Wednesday, July 30, 2014

Land Degredation in Central Asia

 The degradation of land and other natural resources contributing to agricultural production, is a serious socioeconomic and environmental problem in Central Asia. It adversely affects, among other things, food production and biodiversity. Decades of poorly managed irrigated agriculture has done considerable damage to vast areas of land in Central Asia. Scientists point out a few major types of land degradation in the region. Water and wind erosion, often linked to poor agricultural practices, plays a big role. In Uzbekistan, some 800,000 ha of the irrigated croplands are estimated to be subject to serious soil erosion. And more than 50 per cent of the farmlands are estimated to suffer from serious wind erosion. These factors contribute to soil fertility decline. Another problem is waterlogging, which is closely linked with salinisation. Both are caused by inappropriate irrigation. Recent estimates suggest that between 40 and 60 per cent of the irrigated croplands in Central Asia are salt-affected and/or waterlogged. This consequently leads to decreased plant growth and yields. Overgrazing of livestock also puts considerable pressure on rangelands, the predominant landscape in Central Asia.


Saturday, July 26, 2014

Rural Machinery Factory - Alexandar Volkov

Rural Machinery Factory (1930), A. Volkov (1884-1957)
Savitsky Art Museum, Nukus, Karakalpakstan, Uzbekistan
 Alexander Nikolaevich Volkov was an avant-garde Russian painter and poet. Born: 31 August 1886, Fergana Died: 17 December 1957, Tashkent Education: Imperial Academy of Arts Award: People's Artist of the Uzbek SSR Source: Alexander_Nikolaevich_Volkov

Thursday, July 3, 2014

IBRD to assist Uzbekistan strengthen Water Resource Management in South Karakalpakstan

The International Bank for Reconstruction and Development (part of the World Bank) will allocate a loan worth $260.72 million to improve water resource management in South Karakalpakstan.

The loan used to fund a project to rehabilitate existing irrigation networks and improve water management practices to make them sustainable and financially effective. In addition its aims to eliminate the current dependence of farmers in South Karakalpakstan on energy-inefficient pumping by developing a gravity off-take from the Tuyamuyun reservoir and dismantling pumping stations.

The aim is to improve water resources management and irrigation management in South Karakalpakstan by making it more effective and thus increase the areas areas agricultural productivity and ability to resist the effects of climate change. Further to strengthen existing institutions and capacities, and improve performance of public irrigation and drainage service delivery and the promoting crop diversification away from cotton and towards higher value crops.

The South Karakalpakstan Water Resource Management Improvement Project area is located less than 100 km from the city of Nukus in the north, the capital of Karakalpakstan, and about 20 km from the city of Urgench in the west, the capital of Khorezm Oblast.

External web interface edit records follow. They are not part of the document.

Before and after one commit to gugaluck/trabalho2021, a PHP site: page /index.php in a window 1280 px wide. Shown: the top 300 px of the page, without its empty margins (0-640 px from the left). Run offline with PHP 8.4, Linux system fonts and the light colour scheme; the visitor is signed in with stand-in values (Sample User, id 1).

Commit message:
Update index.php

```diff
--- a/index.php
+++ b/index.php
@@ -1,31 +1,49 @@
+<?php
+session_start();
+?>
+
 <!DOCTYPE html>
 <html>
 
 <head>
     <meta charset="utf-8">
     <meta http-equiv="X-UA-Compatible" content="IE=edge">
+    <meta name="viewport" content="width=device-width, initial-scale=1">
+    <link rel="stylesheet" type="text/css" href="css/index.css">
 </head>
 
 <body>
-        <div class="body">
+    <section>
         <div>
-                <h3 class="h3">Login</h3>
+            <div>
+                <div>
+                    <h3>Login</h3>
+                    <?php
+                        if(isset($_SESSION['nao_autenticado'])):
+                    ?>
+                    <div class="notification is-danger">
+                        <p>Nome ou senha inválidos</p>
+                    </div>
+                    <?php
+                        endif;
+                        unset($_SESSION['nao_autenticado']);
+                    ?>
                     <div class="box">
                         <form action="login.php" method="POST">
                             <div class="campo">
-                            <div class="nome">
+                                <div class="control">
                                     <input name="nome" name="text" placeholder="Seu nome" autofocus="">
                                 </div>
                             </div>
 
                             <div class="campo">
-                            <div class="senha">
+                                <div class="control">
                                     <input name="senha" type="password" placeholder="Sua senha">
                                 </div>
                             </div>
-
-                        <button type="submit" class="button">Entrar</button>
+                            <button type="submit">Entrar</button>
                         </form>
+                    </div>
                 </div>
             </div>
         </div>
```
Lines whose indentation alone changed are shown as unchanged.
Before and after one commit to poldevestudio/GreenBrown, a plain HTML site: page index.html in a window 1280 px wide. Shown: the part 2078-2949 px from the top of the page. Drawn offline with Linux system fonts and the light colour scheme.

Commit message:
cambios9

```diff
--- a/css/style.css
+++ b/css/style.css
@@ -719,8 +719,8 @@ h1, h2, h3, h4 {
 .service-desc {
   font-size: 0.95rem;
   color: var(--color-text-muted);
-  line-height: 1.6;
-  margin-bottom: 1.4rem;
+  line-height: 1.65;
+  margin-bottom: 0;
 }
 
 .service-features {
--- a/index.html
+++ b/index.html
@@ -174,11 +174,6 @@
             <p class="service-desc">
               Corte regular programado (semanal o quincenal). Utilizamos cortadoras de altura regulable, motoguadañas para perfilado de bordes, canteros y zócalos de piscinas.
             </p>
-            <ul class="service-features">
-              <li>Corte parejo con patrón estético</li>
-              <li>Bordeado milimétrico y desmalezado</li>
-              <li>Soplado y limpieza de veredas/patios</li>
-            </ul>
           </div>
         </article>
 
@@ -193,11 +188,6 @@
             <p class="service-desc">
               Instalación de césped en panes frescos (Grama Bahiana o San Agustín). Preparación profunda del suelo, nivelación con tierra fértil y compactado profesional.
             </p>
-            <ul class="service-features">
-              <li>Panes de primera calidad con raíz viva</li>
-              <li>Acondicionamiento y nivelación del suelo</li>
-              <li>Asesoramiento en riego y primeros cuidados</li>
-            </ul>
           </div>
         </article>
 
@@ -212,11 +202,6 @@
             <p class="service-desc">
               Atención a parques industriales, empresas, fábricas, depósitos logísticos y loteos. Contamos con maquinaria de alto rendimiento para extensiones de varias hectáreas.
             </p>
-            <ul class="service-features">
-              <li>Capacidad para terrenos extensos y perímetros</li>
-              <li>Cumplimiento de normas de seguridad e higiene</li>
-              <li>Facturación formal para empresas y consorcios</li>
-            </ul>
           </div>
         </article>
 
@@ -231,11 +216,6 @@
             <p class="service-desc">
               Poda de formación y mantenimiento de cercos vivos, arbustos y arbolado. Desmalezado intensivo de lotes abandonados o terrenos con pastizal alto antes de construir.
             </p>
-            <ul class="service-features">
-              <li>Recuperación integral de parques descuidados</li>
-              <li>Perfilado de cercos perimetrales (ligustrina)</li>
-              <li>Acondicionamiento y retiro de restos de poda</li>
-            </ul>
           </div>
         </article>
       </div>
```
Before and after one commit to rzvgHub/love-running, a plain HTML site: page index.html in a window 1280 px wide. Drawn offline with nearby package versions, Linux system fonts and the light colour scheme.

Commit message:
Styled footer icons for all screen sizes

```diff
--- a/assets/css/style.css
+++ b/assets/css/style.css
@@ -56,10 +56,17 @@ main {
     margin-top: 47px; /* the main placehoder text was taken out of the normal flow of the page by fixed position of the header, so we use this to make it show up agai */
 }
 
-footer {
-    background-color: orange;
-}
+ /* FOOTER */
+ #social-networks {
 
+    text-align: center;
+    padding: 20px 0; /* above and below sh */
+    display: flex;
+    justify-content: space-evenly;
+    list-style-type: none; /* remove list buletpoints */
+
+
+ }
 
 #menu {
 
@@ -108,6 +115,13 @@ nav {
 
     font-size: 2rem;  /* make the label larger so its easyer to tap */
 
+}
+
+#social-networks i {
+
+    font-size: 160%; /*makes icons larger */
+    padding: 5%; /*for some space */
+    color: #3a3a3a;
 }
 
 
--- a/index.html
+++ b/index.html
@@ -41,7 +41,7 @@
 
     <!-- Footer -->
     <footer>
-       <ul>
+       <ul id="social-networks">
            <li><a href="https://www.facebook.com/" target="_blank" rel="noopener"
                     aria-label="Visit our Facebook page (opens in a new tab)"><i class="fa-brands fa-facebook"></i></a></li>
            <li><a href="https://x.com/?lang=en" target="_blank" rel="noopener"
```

Almost the entire drainage system of the South Karakalpakstan Right Bank system has been already been successfully rehabilitated at a cost to date of some US$ 60 million equivalent.
The newly constructed main drain and the rehabilitated on-farm and inter-farm drainage system are to be improved.

The project should save some 10 million cubic meters of water resources annually (reducing the cost of mechanical watering savings $2.39 million a year) by eliminating farmers need to use energy intensive pumps to lift water from the Amu Darya River.